* [Task description]
Wherever the string "datasheets" appears in the entries below, return the line that holds it.

Version difference data:

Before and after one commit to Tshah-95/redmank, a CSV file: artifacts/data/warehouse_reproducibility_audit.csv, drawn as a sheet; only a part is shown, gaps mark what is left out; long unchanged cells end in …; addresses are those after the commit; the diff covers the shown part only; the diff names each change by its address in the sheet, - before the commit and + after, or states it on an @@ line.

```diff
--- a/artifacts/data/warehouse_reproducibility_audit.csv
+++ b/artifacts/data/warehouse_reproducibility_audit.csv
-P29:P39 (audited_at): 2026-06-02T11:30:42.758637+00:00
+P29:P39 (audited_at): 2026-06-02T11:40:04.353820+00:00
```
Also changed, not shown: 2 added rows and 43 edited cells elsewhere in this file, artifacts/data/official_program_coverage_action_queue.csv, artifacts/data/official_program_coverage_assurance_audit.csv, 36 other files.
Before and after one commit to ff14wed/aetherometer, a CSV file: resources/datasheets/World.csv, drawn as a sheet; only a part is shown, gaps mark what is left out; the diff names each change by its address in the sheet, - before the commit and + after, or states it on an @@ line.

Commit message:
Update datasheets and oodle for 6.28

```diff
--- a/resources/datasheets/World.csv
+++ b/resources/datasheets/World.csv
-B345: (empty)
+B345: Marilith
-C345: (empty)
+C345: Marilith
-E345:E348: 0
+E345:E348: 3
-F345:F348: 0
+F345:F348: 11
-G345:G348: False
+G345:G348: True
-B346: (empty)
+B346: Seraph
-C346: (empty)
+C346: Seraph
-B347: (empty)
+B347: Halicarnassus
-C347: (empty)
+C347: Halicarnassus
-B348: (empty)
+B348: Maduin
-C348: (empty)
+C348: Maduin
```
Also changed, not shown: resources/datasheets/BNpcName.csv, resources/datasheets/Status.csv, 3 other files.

* [Response]
Before and after one commit to ff14wed/aetherometer, a CSV file: resources/datasheets/World.csv, drawn as a sheet; only a part is shown, gaps mark what is left out; the diff names each change by its address in the sheet, - before the commit and + after, or states it on an @@ line.
Update datasheets and oodle for 6.28
--- a/resources/datasheets/World.csv
+++ b/resources/datasheets/World.csv
Also changed, not shown: resources/datasheets/BNpcName.csv, resources/datasheets/Status.csv, 3 other files.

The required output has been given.